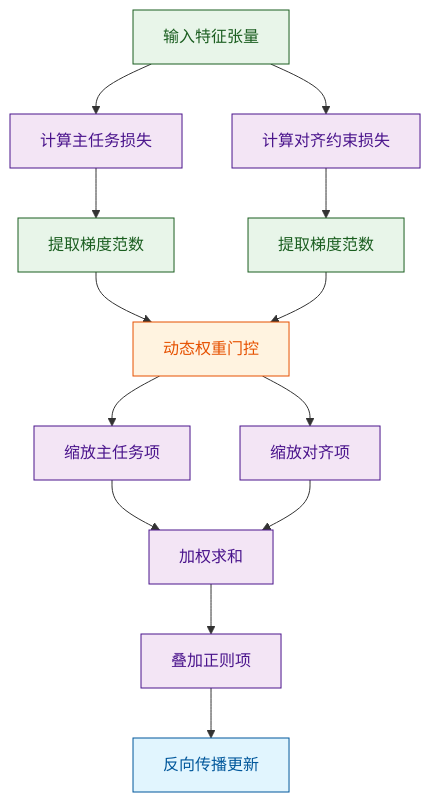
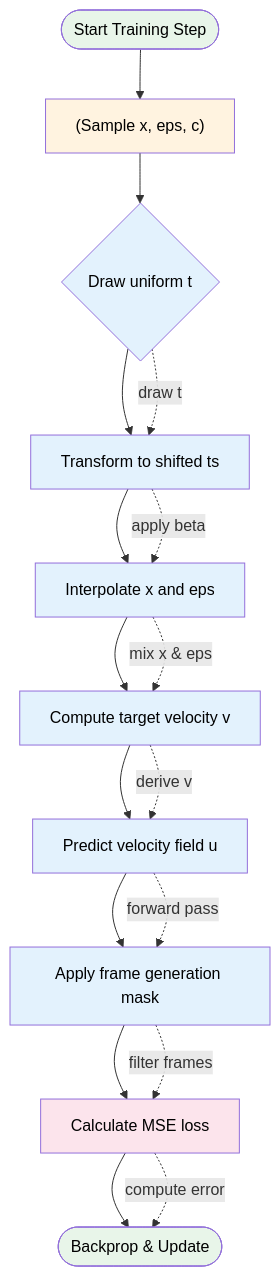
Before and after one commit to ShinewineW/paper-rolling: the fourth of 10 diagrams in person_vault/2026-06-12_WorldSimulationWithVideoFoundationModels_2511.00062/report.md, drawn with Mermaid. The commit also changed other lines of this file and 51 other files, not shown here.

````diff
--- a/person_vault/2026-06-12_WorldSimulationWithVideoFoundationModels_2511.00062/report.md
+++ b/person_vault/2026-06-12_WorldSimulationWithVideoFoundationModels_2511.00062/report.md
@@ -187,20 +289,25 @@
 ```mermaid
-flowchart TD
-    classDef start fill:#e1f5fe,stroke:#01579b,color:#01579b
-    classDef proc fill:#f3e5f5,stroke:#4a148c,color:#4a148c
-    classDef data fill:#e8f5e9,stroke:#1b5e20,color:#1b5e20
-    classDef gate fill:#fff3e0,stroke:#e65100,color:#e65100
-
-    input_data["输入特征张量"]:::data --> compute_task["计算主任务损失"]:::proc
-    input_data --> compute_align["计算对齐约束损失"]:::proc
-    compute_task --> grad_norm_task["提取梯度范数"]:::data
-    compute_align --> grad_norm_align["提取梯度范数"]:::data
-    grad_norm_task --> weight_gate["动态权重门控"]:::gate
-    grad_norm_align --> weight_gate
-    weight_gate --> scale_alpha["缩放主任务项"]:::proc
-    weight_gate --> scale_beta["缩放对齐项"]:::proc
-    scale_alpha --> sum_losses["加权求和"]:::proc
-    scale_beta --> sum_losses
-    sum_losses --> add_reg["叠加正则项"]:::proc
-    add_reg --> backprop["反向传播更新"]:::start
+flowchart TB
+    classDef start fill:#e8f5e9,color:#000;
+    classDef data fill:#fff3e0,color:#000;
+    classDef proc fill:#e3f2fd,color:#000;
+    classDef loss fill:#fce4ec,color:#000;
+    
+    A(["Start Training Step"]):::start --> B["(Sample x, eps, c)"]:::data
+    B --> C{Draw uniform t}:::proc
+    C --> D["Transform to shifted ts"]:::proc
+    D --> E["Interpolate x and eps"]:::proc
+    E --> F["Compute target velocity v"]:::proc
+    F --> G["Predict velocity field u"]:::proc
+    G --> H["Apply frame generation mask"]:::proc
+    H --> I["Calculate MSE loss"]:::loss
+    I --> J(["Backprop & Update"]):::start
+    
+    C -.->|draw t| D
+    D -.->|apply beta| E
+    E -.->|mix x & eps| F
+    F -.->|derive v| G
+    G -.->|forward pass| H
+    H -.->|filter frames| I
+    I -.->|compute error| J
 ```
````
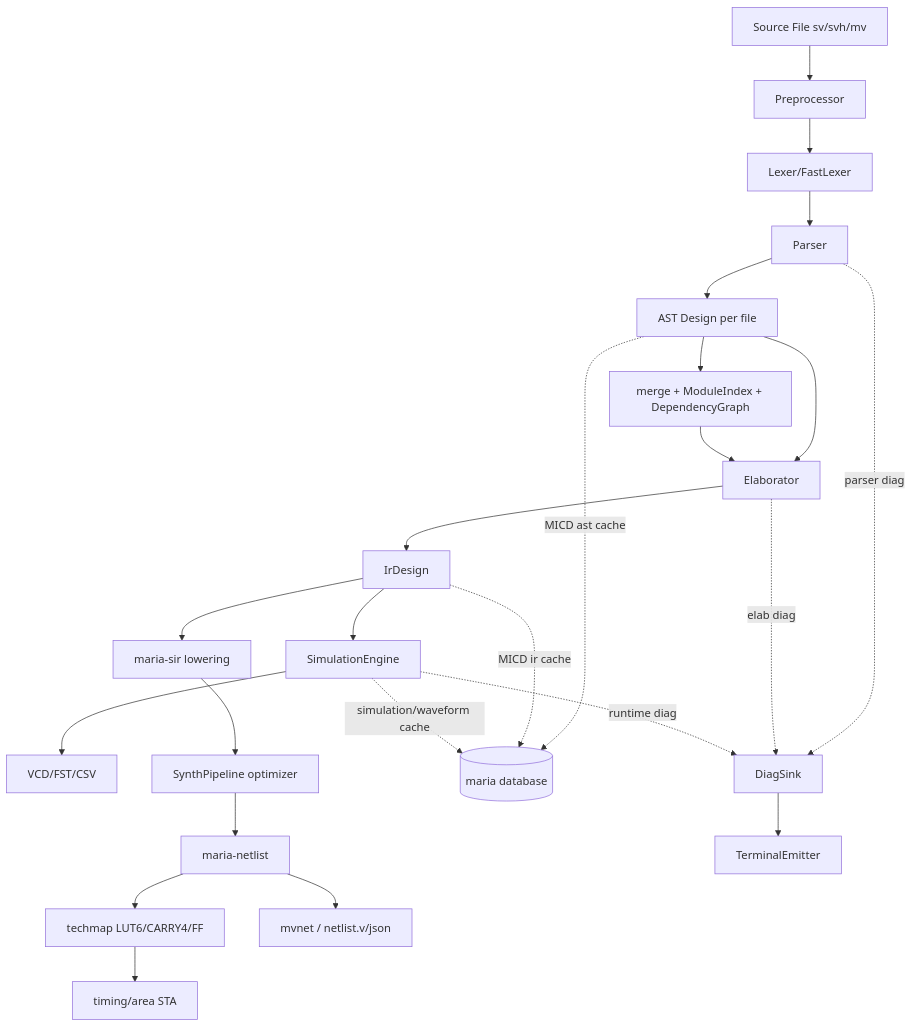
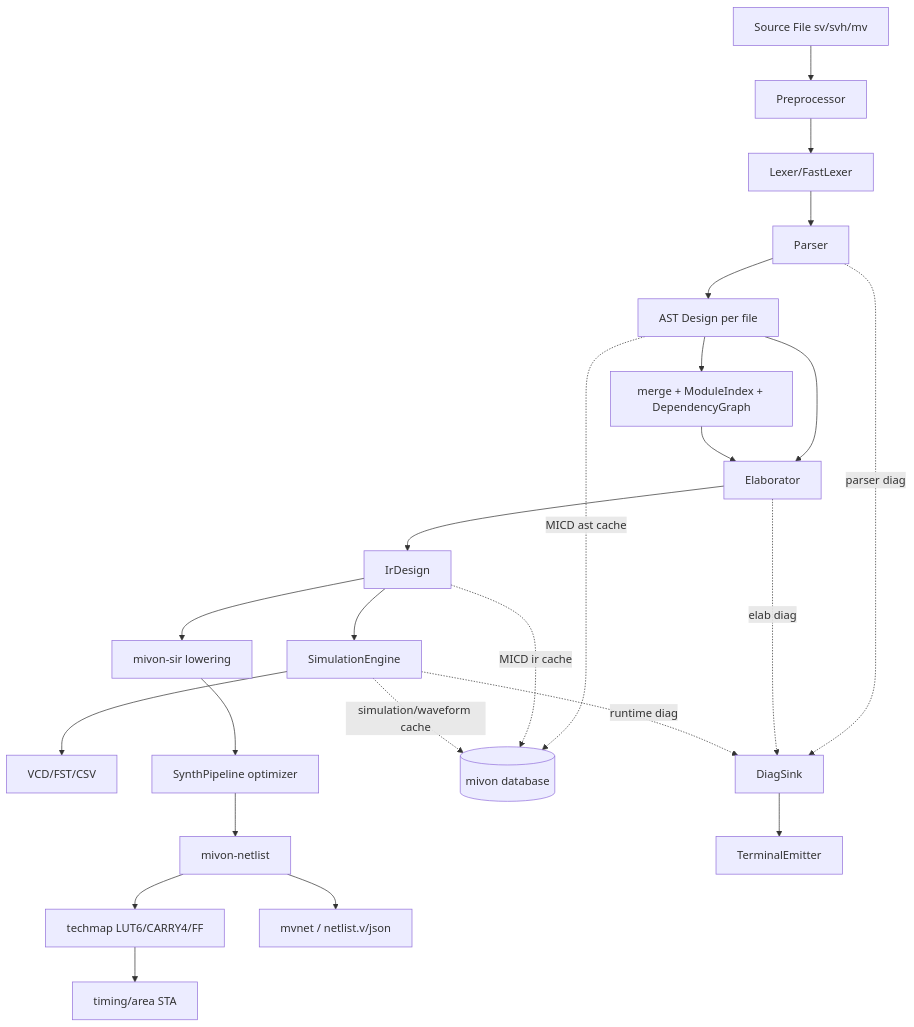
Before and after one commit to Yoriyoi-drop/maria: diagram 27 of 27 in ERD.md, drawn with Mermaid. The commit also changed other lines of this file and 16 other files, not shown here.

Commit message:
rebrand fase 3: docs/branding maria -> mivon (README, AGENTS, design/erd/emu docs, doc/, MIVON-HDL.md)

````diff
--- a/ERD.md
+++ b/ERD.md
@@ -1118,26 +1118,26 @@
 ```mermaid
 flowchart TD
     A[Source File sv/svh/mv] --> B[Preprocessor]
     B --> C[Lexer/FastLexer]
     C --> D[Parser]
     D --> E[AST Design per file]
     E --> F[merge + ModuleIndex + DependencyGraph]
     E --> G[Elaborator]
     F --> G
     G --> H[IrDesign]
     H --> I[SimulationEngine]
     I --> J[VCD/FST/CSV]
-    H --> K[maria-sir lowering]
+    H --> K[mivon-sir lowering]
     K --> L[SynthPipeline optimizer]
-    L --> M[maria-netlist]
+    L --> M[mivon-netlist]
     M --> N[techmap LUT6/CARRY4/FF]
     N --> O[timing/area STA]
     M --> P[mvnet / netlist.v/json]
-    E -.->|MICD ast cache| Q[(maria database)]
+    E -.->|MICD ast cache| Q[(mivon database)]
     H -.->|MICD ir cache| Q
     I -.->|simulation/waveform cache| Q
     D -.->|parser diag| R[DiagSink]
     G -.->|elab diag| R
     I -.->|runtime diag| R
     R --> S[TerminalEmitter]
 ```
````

------------------------------------------------

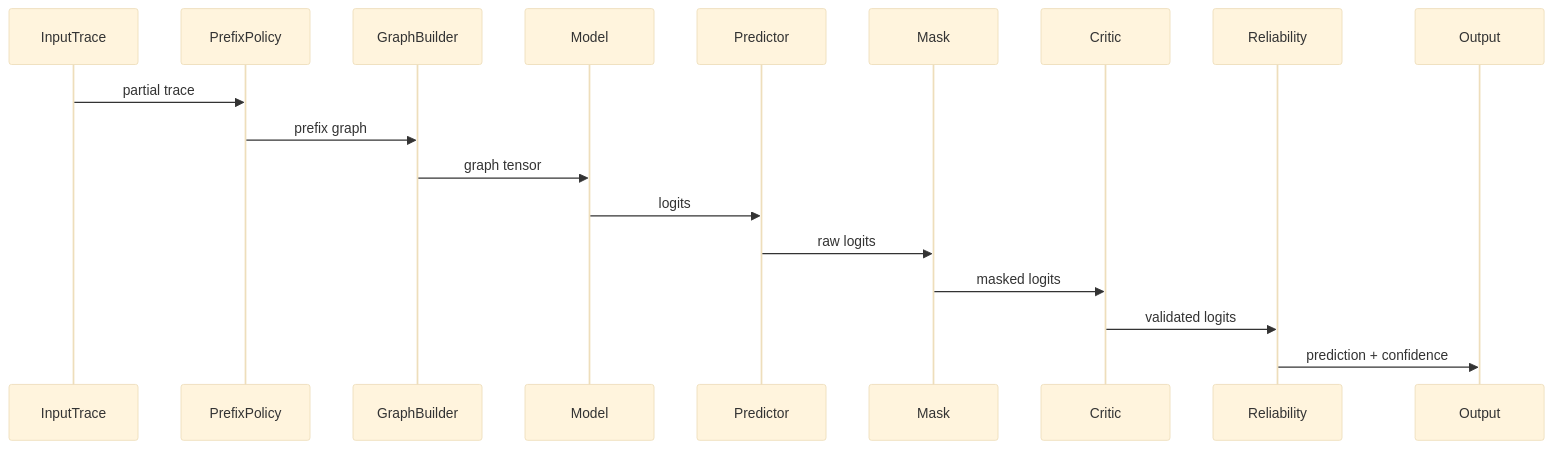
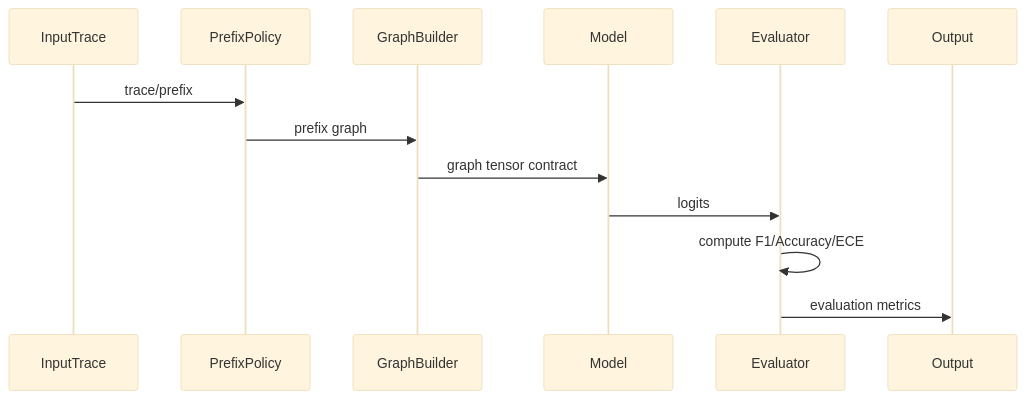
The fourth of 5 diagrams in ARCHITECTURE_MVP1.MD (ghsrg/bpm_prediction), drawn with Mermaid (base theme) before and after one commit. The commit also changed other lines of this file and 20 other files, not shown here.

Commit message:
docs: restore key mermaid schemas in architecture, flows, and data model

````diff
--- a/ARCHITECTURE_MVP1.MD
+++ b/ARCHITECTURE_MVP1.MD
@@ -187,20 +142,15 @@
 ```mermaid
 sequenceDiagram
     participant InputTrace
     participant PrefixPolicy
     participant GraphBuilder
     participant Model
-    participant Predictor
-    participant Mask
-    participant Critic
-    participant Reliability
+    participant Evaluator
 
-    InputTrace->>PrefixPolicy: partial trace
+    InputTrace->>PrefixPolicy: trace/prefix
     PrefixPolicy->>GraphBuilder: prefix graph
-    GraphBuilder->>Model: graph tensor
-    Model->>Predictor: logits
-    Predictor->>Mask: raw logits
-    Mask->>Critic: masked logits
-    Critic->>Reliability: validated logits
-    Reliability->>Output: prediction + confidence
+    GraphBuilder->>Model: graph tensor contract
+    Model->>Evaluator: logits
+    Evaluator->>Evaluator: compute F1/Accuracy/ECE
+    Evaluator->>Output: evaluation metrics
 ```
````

------------------------------------------------

* **Task description**
Collect the lines of the data that carry the word "participant".

* **Result for this task**
     participant InputTrace
     participant PrefixPolicy
     participant GraphBuilder
     participant Model
-    participant Predictor
-    participant Mask
-    participant Critic
-    participant Reliability
+    participant Evaluator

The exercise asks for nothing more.